Vienna Philharmonic: confronting its past, living in the present

Posted on: March 3, 2014

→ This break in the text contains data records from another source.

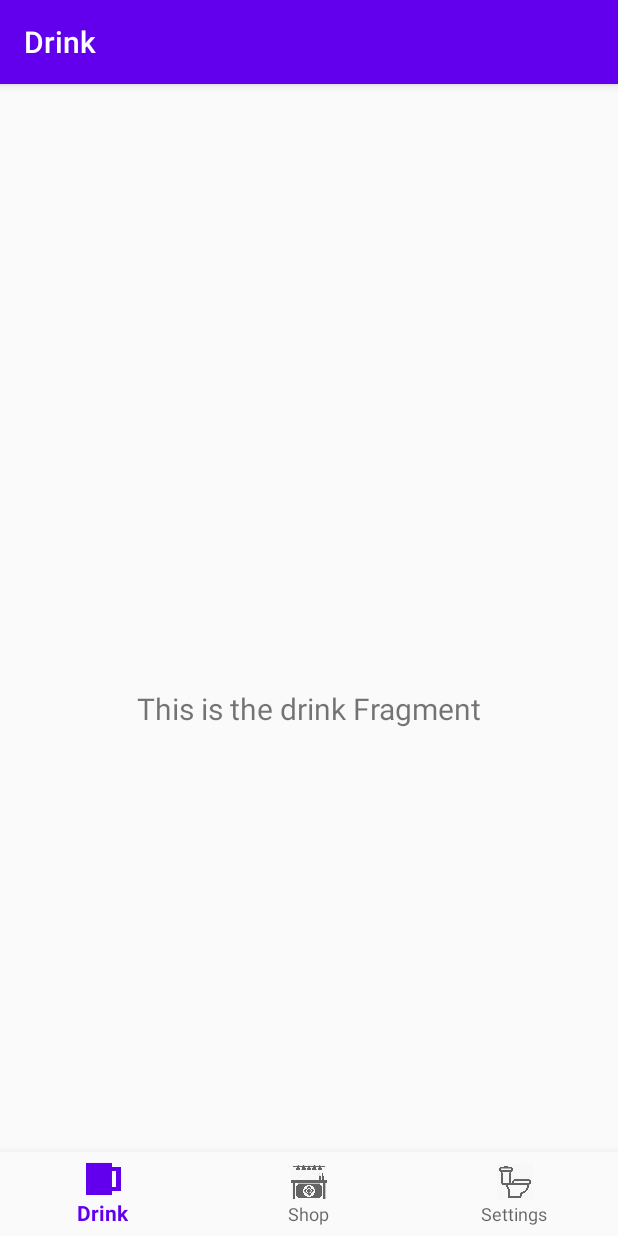
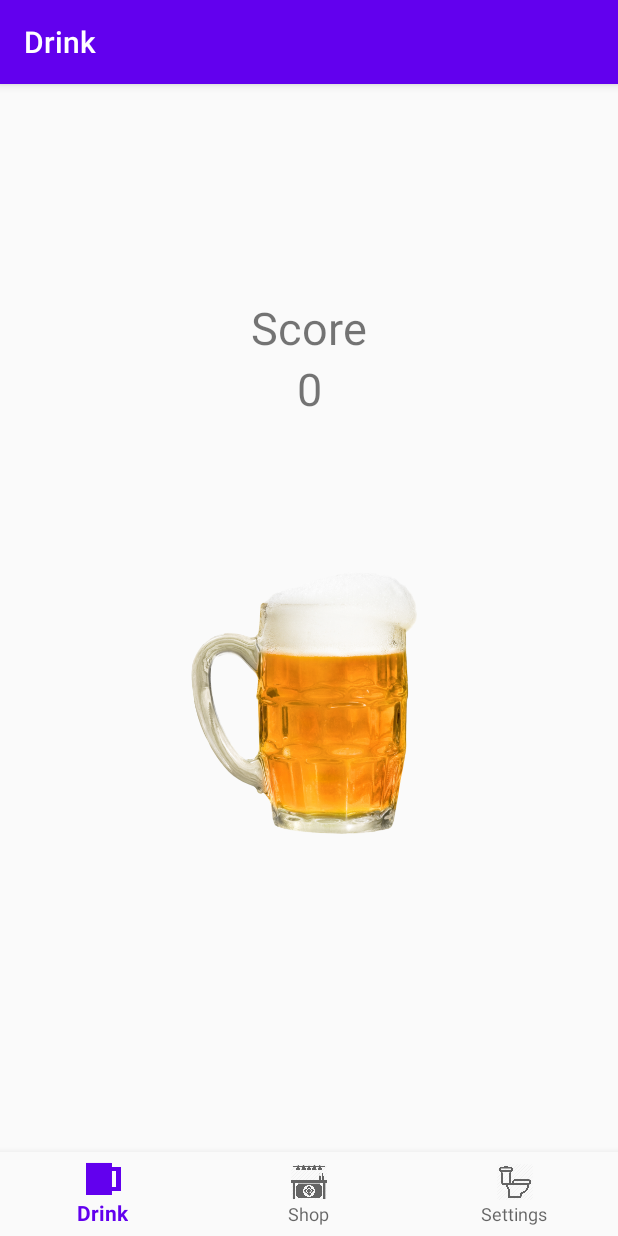
Before and after one commit to xmimmer/AndroidProject2021, an Android app: the screen it shows after launch (MainActivity), on a phone screen of 412 x 824 dp. Run offline under Robolectric (Android 15) with nearby library versions, the phone set to English and light mode, and no system bars; our stand-ins replace navigation-ui.

Commit message:
Added counter
Temporary, as the counter is not yet MutableLiveData.

```diff
--- a/ViggosIDLE/app/src/main/java/com/mimmer/viggosidle/ui/drink/DrinkFragment.kt
+++ b/ViggosIDLE/app/src/main/java/com/mimmer/viggosidle/ui/drink/DrinkFragment.kt
@@ -1,12 +1,13 @@
 package com.mimmer.viggosidle.ui.drink
 
 import android.os.Bundle
+import android.util.Log
 import android.view.LayoutInflater
 import android.view.View
 import android.view.ViewGroup
+import android.widget.ImageView
 import android.widget.TextView
 import androidx.fragment.app.Fragment
-import androidx.lifecycle.Observer
 import androidx.lifecycle.ViewModelProviders
 import com.mimmer.viggosidle.R
 
@@ -23,9 +24,20 @@ class DrinkFragment : Fragment() {
                 ViewModelProviders.of(this).get(DrinkViewModel::class.java)
         val root = inflater.inflate(R.layout.fragment_home, container, false)
         val textView: TextView = root.findViewById(R.id.text_home)
-        homeViewModel.text.observe(viewLifecycleOwner, Observer {
-            textView.text = it
-        })
+        val score: TextView = root.findViewById(R.id.score)
+        val imageView: ImageView = root.findViewById(R.id.main_image)
+
+        imageView.setOnClickListener() {
+            Log.i("ClickTag","Main image clicked!")
+            homeViewModel.currentScore += 1
+            homeViewModel.score.value
+
+            Log.i("CurrentScore", homeViewModel.currentScore.toString())
+            Log.i("score value", homeViewModel.score.value.toString())
+
+            score.text = homeViewModel.currentScore.toString()
+
+        }
         return root
     }
 }
--- a/ViggosIDLE/app/src/main/java/com/mimmer/viggosidle/ui/drink/DrinkViewModel.kt
+++ b/ViggosIDLE/app/src/main/java/com/mimmer/viggosidle/ui/drink/DrinkViewModel.kt
@@ -6,8 +6,19 @@ import androidx.lifecycle.ViewModel
 
 class DrinkViewModel : ViewModel() {
 
+    var currentScore = 0
+
     private val _text = MutableLiveData<String>().apply {
         value = "This is the drink Fragment"
     }
+
+    private var _score = MutableLiveData<Int>().apply {
+        value = currentScore
+    }
+
     val text: LiveData<String> = _text
+    val score: LiveData<Int> = _score
+
+
+
 }
--- a/ViggosIDLE/app/src/main/res/layout/fragment_home.xml
+++ b/ViggosIDLE/app/src/main/res/layout/fragment_home.xml
@@ -17,6 +17,40 @@
         android:textSize="20sp"
         app:layout_constraintBottom_toBottomOf="parent"
         app:layout_constraintEnd_toEndOf="parent"
+        app:layout_constraintHorizontal_bias="1.0"
+        app:layout_constraintStart_toStartOf="parent"
+        app:layout_constraintTop_toTopOf="parent"
+        app:layout_constraintVertical_bias="0.011" />
+
+    <ImageView
+        android:id="@+id/main_image"
+        android:layout_width="171dp"
+        android:layout_height="229dp"
+        android:contentDescription="@string/main_beer_image"
+        android:src="@drawable/beer"
+        app:layout_constraintBottom_toBottomOf="parent"
+        app:layout_constraintEnd_toEndOf="parent"
         app:layout_constraintStart_toStartOf="parent"
         app:layout_constraintTop_toTopOf="parent" />
+
+    <TextView
+        android:id="@+id/scoreTextView"
+        android:layout_width="wrap_content"
+        android:layout_height="wrap_content"
+        android:layout_marginTop="43dp"
+        android:text="@string/score"
+        android:textSize="30sp"
+        app:layout_constraintEnd_toEndOf="parent"
+        app:layout_constraintStart_toStartOf="parent"
+        app:layout_constraintTop_toBottomOf="@+id/text_home" />
+
+    <TextView
+        android:id="@+id/score"
+        android:layout_width="wrap_content"
+        android:layout_height="wrap_content"
+        android:text="0"
+        android:textSize="30sp"
+        app:layout_constraintEnd_toEndOf="parent"
+        app:layout_constraintStart_toStartOf="parent"
+        app:layout_constraintTop_toBottomOf="@+id/scoreTextView" />
 </androidx.constraintlayout.widget.ConstraintLayout>
--- a/ViggosIDLE/app/src/main/res/values/strings.xml
+++ b/ViggosIDLE/app/src/main/res/values/strings.xml
@@ -3,4 +3,6 @@
     <string name="title_home">Drink</string>
     <string name="title_shop">Shop</string>
     <string name="title_settings">Settings</string>
+    <string name="main_beer_image">Main beer image</string>
+    <string name="score">Score</string>
 </resources>
```
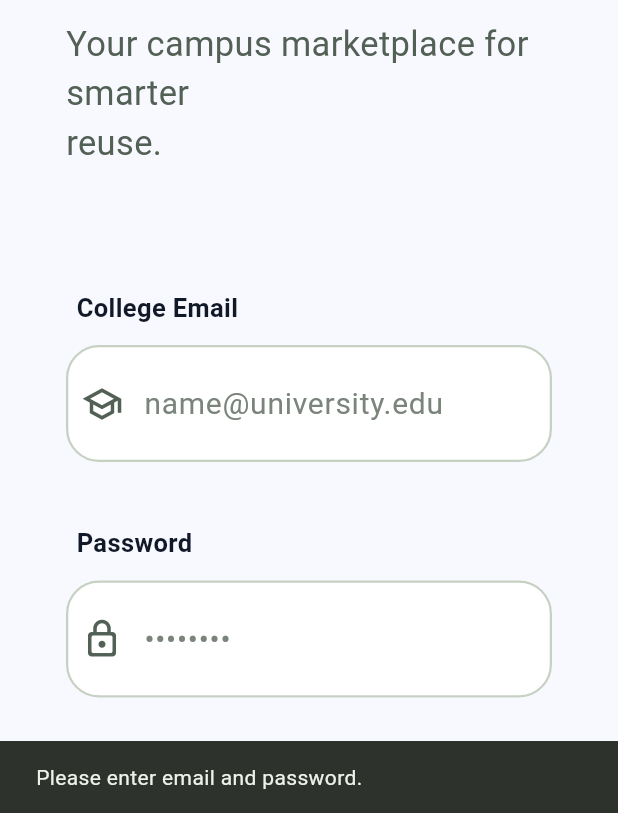
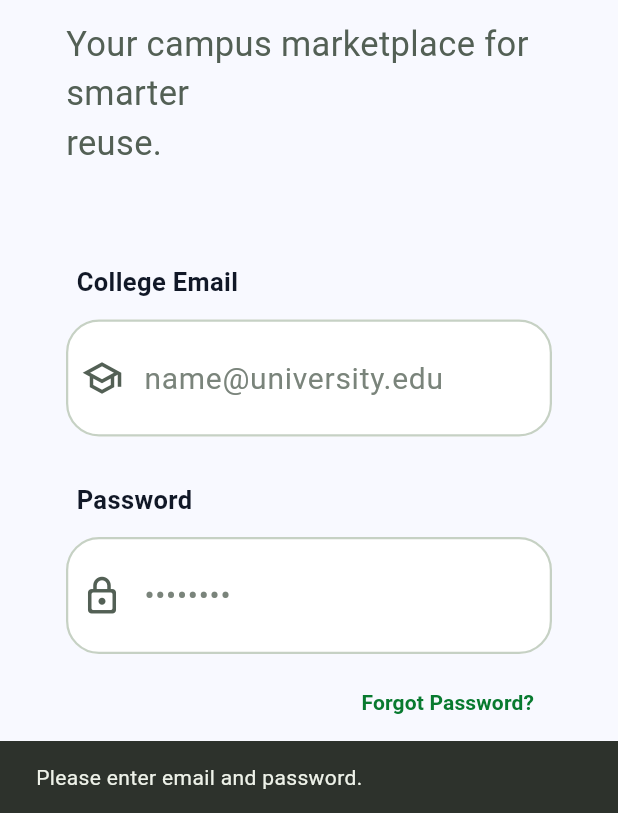
Before and after one commit to yogesh-selvam/reloop, a Flutter app: the screen it shows after launch, after a tap on "Continue", on a phone screen of 412 x 824 dp, the part 423-1236 px from its top. Run offline on Flutter 3.47's test engine with Material 3 defaults, Android fonts, the phone set to English and light mode, and no system bars; our stand-ins replace cloud_firestore, firebase_auth, firebase_core; accounts and stored records are empty; Roboto replaces fonts that are missing (Arial).

Commit message:
Complete Module 3 login and email verification

```diff
--- a/lib/main.dart
+++ b/lib/main.dart
@@ -4,6 +4,8 @@ import 'package:firebase_auth/firebase_auth.dart';
 
 import 'firebase_options.dart';
 import 'features/auth/signup_screen.dart';
+import 'features/auth/verify_email_screen.dart';
+import 'core/services/auth_service.dart';
 
 Future<void> main() async {
   WidgetsFlutterBinding.ensureInitialized();
@@ -203,6 +205,9 @@ class LoginScreen extends StatefulWidget {
 class _LoginScreenState extends State<LoginScreen> {
   final emailController = TextEditingController();
   final passwordController = TextEditingController();
+
+  final AuthService _authService = AuthService();
+
   bool isLoading = false;
 
   @override
@@ -218,7 +223,9 @@ class _LoginScreenState extends State<LoginScreen> {
 
     if (email.isEmpty || password.isEmpty) {
       ScaffoldMessenger.of(context).showSnackBar(
-        const SnackBar(content: Text('Please enter email and password.')),
+        const SnackBar(
+          content: Text('Please enter email and password.'),
+        ),
       );
       return;
     }
@@ -226,56 +233,103 @@ class _LoginScreenState extends State<LoginScreen> {
     setState(() => isLoading = true);
 
     try {
-      final credential = await FirebaseAuth.instance.signInWithEmailAndPassword(
+      final user = await _authService.login(
         email: email,
         password: password,
       );
 
-      final user = credential.user;
+      if (user == null) {
+        throw Exception('Unable to login.');
+      }
 
-      if (user != null && !user.emailVerified) {
-        await FirebaseAuth.instance.signOut();
+      await user.reload();
+
+      final currentUser = FirebaseAuth.instance.currentUser;
+
+      if (currentUser == null) {
+        throw Exception('Unable to login.');
+      }
+
+      if (!currentUser.emailVerified) {
         if (!mounted) return;
-        ScaffoldMessenger.of(context).showSnackBar(
-          const SnackBar(
-            content: Text('Please verify your college email before logging in.'),
+
+        await Navigator.push(
+          context,
+          MaterialPageRoute(
+            builder: (_) => VerifyEmailScreen(
+              email: email,
+            ),
           ),
         );
+
         return;
       }
 
       if (!mounted) return;
+
       Navigator.pushReplacement(
         context,
-        MaterialPageRoute(builder: (_) => const MainShell()),
+        MaterialPageRoute(
+          builder: (_) => const MainShell(),
+        ),
       );
-    } on FirebaseAuthException catch (e) {
-      String message;
+    } catch (e) {
+      if (!mounted) return;
 
-      switch (e.code) {
-        case 'user-not-found':
-          message = 'No account found with this email.';
-          break;
-        case 'wrong-password':
-        case 'invalid-credential':
-          message = 'Incorrect email or password.';
-          break;
-        case 'invalid-email':
-          message = 'Please enter a valid email address.';
-          break;
-        case 'user-disabled':
-          message = 'This account has been disabled.';
-          break;
-        default:
-          message = 'Login failed. Please try again.';
+      ScaffoldMessenger.of(context).showSnackBar(
+        SnackBar(
+          content: Text(
+            e.toString().replaceFirst(
+              'Exception: ',
+              '',
+            ),
+          ),
+        ),
+      );
+    } finally {
+      if (mounted) {
+        setState(() => isLoading = false);
       }
+    }
+  }
+
+  Future<void> forgotPassword() async {
+    final email = emailController.text.trim();
+
+    if (email.isEmpty) {
+      ScaffoldMessenger.of(context).showSnackBar(
+        const SnackBar(
+          content: Text('Enter your email address first.'),
+        ),
+      );
+      return;
+    }
+
+    try {
+      await _authService.resetPassword(email);
 
       if (!mounted) return;
+
       ScaffoldMessenger.of(context).showSnackBar(
-        SnackBar(content: Text(message)),
+        const SnackBar(
+          content: Text(
+            'Password reset email sent. Please check your inbox.',
+          ),
+        ),
       );
-    } finally {
-      if (mounted) setState(() => isLoading = false);
+    } catch (e) {
+      if (!mounted) return;
+
+      ScaffoldMessenger.of(context).showSnackBar(
+        SnackBar(
+          content: Text(
+            e.toString().replaceFirst(
+              'Exception: ',
+              '',
+            ),
+          ),
+        ),
+      );
     }
   }
 
@@ -289,37 +343,77 @@ class _LoginScreenState extends State<LoginScreen> {
             crossAxisAlignment: CrossAxisAlignment.start,
             children: [
               const ReLoopLogo(compact: true),
+
               const SizedBox(height: 92),
+
               const Text(
                 'Welcome to ReLoop',
-                style: TextStyle(fontSize: 39, fontWeight: FontWeight.w800, color: ink),
+                style: TextStyle(
+                  fontSize: 39,
+                  fontWeight: FontWeight.w800,
+                  color: ink,
+                ),
               ),
+
               const SizedBox(height: 12),
+
               const Text(
                 'Your campus marketplace for smarter\nreuse.',
-                style: TextStyle(fontSize: 23, height: 1.45, color: muted),
+                style: TextStyle(
+                  fontSize: 23,
+                  height: 1.45,
+                  color: muted,
+                ),
               ),
-              const SizedBox(height: 82),
+
+              const SizedBox(height: 65),
+
               const Label('College Email'),
+
               InputBox(
                 controller: emailController,
                 icon: Icons.school_outlined,
                 hint: 'name@university.edu',
               ),
-              const SizedBox(height: 42),
+
+              const SizedBox(height: 30),
+
               const Label('Password'),
+
               InputBox(
                 controller: passwordController,
                 icon: Icons.lock_outline_rounded,
                 hint: '••••••••',
                 obscure: true,
               ),
-              const SizedBox(height: 58),
+
+              const SizedBox(height: 8),
+
+              Align(
+                alignment: Alignment.centerRight,
+                child: TextButton(
+                  onPressed: isLoading ? null : forgotPassword,
+                  child: const Text(
+                    'Forgot Password?',
+                    style: TextStyle(
+                      color: green,
+                      fontWeight: FontWeight.w700,
+                    ),
+                  ),
+                ),
+              ),
+
+              const SizedBox(height: 30),
+
               PrimaryButton(
-                text: isLoading ? 'Signing in...' : 'Continue',
+                text: isLoading
+                    ? 'Signing in...'
+                    : 'Continue',
                 onTap: isLoading ? () {} : login,
               ),
+
               const SizedBox(height: 24),
+
               Center(
                 child: TextButton(
                   onPressed: isLoading
@@ -327,7 +421,10 @@ class _LoginScreenState extends State<LoginScreen> {
                       : () {
                     Navigator.push(
                       context,
-                      MaterialPageRoute(builder: (_) => const SignupScreen()),
+                      MaterialPageRoute(
+                        builder: (_) =>
+                        const SignupScreen(),
+                      ),
                     );
                   },
                   child: const Text(
@@ -340,46 +437,104 @@ class _LoginScreenState extends State<LoginScreen> {
                   ),
                 ),
               ),
+
               const SizedBox(height: 18),
+
               Row(
                 children: [
-                  Expanded(child: Divider(color: Colors.grey.shade300)),
+                  Expanded(
+                    child: Divider(
+                      color: Colors.grey.shade300,
+                    ),
+                  ),
                   const Padding(
-                    padding: EdgeInsets.symmetric(horizontal: 25),
-                    child: Text('OR', style: TextStyle(fontSize: 17, fontWeight: FontWeight.w700, color: muted)),
+                    padding: EdgeInsets.symmetric(
+                      horizontal: 25,
+                    ),
+                    child: Text(
+                      'OR',
+                      style: TextStyle(
+                        fontSize: 17,
+                        fontWeight: FontWeight.w700,
+                        color: muted,
+                      ),
+                    ),
                   ),
-                  Expanded(child: Divider(color: Colors.grey.shade300)),
+                  Expanded(
+                    child: Divider(
+                      color: Colors.grey.shade300,
+                    ),
+                  ),
                 ],
               ),
+
               const SizedBox(height: 40),
+
               OutlinedButton.icon(
                 onPressed: () {},
-                icon: const Text('G', style: TextStyle(fontSize: 23, fontWeight: FontWeight.w800, color: Colors.red)),
-                label: const Text('Continue with College Google Account', style: TextStyle(fontSize: 17, color: ink)),
+                icon: const Text(
+                  'G',
+                  style: TextStyle(
+                    fontSize: 23,
+                    fontWeight: FontWeight.w800,
+                    color: Colors.red,
+                  ),
+                ),
+                label: const Text(
+                  'Continue with College Google Account',
+                  style: TextStyle(
+                    fontSize: 17,
+                    color: ink,
+                  ),
+                ),
                 style: OutlinedButton.styleFrom(
-                  minimumSize: const Size.fromHeight(72),
-                  side: const BorderSide(color: Color(0xFFC6D1C4), width: 1.5),
-                  shape: RoundedRectangleBorder(borderRadius: BorderRadius.circular(22)),
+                  minimumSize:
+                  const Size.fromHeight(72),
+                  side: const BorderSide(
+                    color: Color(0xFFC6D1C4),
+                    width: 1.5,
+                  ),
+                  shape: RoundedRectangleBorder(
+                    borderRadius:
+                    BorderRadius.circular(22),
+                  ),
                   backgroundColor: Colors.white,
                 ),
               ),
+
               const SizedBox(height: 70),
+
               Container(
-                padding: const EdgeInsets.symmetric(horizontal: 22, vertical: 28),
+                padding: const EdgeInsets.symmetric(
+                  horizontal: 22,
+                  vertical: 28,
+                ),
                 decoration: BoxDecoration(
                   color: const Color(0xFFF3F6FF),
-                  borderRadius: BorderRadius.circular(20),
-                  border: Border.all(color: const Color(0xFFD9E2FF)),
+                  borderRadius:
+                  BorderRadius.circular(20),
+                  border: Border.all(
+                    color: const Color(0xFFD9E2FF),
+                  ),
                 ),
                 child: const Row(
                   children: [
-                    Icon(Icons.shield_outlined, color: green, size: 32),
+                    Icon(
+                      Icons.shield_outlined,
+                      color: green,
+                      size: 32,
+                    ),
                     SizedBox(width: 20),
                     Expanded(
                       child: Text(
                         'Only verified college\nstudents can access ReLoop.',
                         textAlign: TextAlign.center,
-                        style: TextStyle(fontSize: 16, height: 1.5, color: muted, fontWeight: FontWeight.w600),
+                        style: TextStyle(
+                          fontSize: 16,
+                          height: 1.5,
+                          color: muted,
+                          fontWeight: FontWeight.w600,
+                        ),
                       ),
                     ),
                   ],
@@ -392,7 +547,6 @@ class _LoginScreenState extends State<LoginScreen> {
     );
   }
 }
-
 
 class Label extends StatelessWidget {
   final String text;
```
Also changed, not shown: lib/core/services/auth_service.dart (+68 -2 lines), lib/features/auth/verify_email_screen.dart (added, +382 -0 lines).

On Thursday (2/27) NYC classical station WQXR broadcast a panel discussion, “Vienna Philharmonic: Facing its Nazi Past but Struggling with Diversity,” tied to recent events at the orchestra and to Carnegie Hall’s “Vienna: City of Dreams” cultural festival in March, which includes appearances by the Vienna Philharmonic. An article on QXR’s website accompanies a recording of the discussion. “Possibly no orchestra has prompted more hand-wringing and ambivalence than the Vienna Philharmonic. The 172-year-old orchestra is recognized the world over for a very specific sound that’s changed little over the decades, and a playing style that has been passed down from generation to generation. But critics charge that it’s just that exclusive philosophy that may explain why there are few women and virtually no minorities in its ranks.… At the same time, the Vienna Philharmonic has shown progress by acknowledging its complicity during the Nazi era. After a team of historians looked into its World War II-era activities, the orchestra in December quietly revoked awards it gave to six Nazi leaders.” Panelists, who also discuss the need for greater diversity at American orchestras, include James Oestreich of the New York Times, Joshua Kosman of the San Francisco Chronicle, and Joel Bell, chairman of the Chumir Foundation for Ethics in Leadership. 

Posted March 3, 2014